When we often begin training we like to focus on the nutrition and training consistency. Of course these things matter but there is a piece that is often overlooked if your results are going to go from good to great. What do you do next after your nutrition is in check and after you consistently train?
The missing piece is not removing an extra macro here or there it’s managing your stress response. You need to be able to relax at some point. Recovery is just as important if not more important than your session you just put in the gym. The recovery portion is where you make your gains and increase your fitness so that your next session can be even better. In fact having a higher level of aerobic fitness is associated with a reduced physiological response in the face of psychological stress.

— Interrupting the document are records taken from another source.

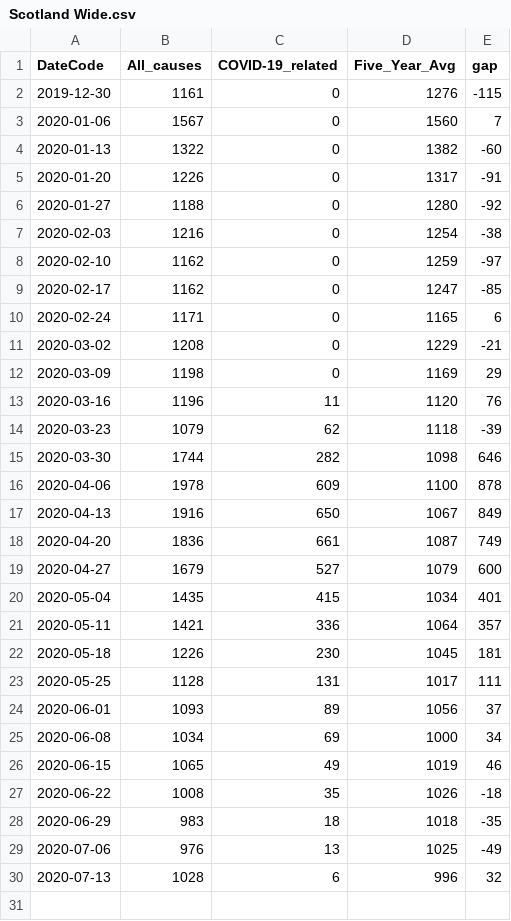
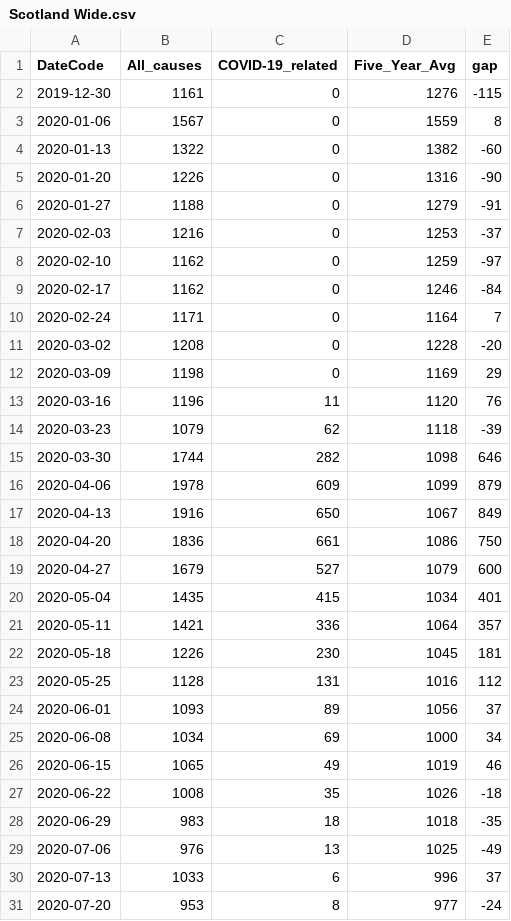
Before and after one commit to watty62/Scot_covid19, a CSV file: data/processed/NRS/Scotland Wide.csv, drawn as a sheet.

```diff
--- a/data/processed/NRS/Scotland Wide.csv
+++ b/data/processed/NRS/Scotland Wide.csv
@@ -2,11 +2,11 @@ DateCode,All_causes,COVID-19_related,Five_Year_Avg,gap
 2019-12-30,1161,0,1276,-115
-2020-01-06,1567,0,1560,7
+2020-01-06,1567,0,1559,8
 2020-01-13,1322,0,1382,-60
-2020-01-20,1226,0,1317,-91
-2020-01-27,1188,0,1280,-92
-2020-02-03,1216,0,1254,-38
+2020-01-20,1226,0,1316,-90
+2020-01-27,1188,0,1279,-91
+2020-02-03,1216,0,1253,-37
 2020-02-10,1162,0,1259,-97
-2020-02-17,1162,0,1247,-85
-2020-02-24,1171,0,1165,6
-2020-03-02,1208,0,1229,-21
+2020-02-17,1162,0,1246,-84
+2020-02-24,1171,0,1164,7
+2020-03-02,1208,0,1228,-20
 2020-03-09,1198,0,1169,29
@@ -15,5 +15,5 @@ DateCode,All_causes,COVID-19_related,Five_Year_Avg,gap
 2020-03-30,1744,282,1098,646
-2020-04-06,1978,609,1100,878
+2020-04-06,1978,609,1099,879
 2020-04-13,1916,650,1067,849
-2020-04-20,1836,661,1087,749
+2020-04-20,1836,661,1086,750
 2020-04-27,1679,527,1079,600
@@ -22,3 +22,3 @@ DateCode,All_causes,COVID-19_related,Five_Year_Avg,gap
 2020-05-18,1226,230,1045,181
-2020-05-25,1128,131,1017,111
+2020-05-25,1128,131,1016,112
 2020-06-01,1093,89,1056,37
@@ -29,2 +29,3 @@ DateCode,All_causes,COVID-19_related,Five_Year_Avg,gap
 2020-07-06,976,13,1025,-49
-2020-07-13,1028,6,996,32
+2020-07-13,1033,6,996,37
+2020-07-20,953,8,977,-24
```
Also changed, not shown: data/processed/NRS/Scotland.csv.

Studies have found that those with higher stress levels have an impaired ability to recover quicker and lessens the ability to adapt to weight training and therefore require more days ‘off’ training to recover adequately. So by encountering more physical stressful situations you reduce your ability to get both fitter and stronger.
If you are someone who regularly has physiological reactions (Higher HR, fidgeting, sweat response etc) to stress you overload your sympathetic nervous system (SNS)- reducing your sleep quality, aerobic capacity and strength. In today’s world we often overload our SNS with stimuli that activates our amygdala and cortisol and often forget about its counterpart.
To overcome these issues you need to put load on the parasympathetic nervous system (PNS). We do this by relaxing. Being present, having a massage, deep breathing, meditating, being in nature, enjoying the moment and take perspective during what you consider a stressful situation. These strategies and techniques strengthen the PNS and ultimately relax the mind and body.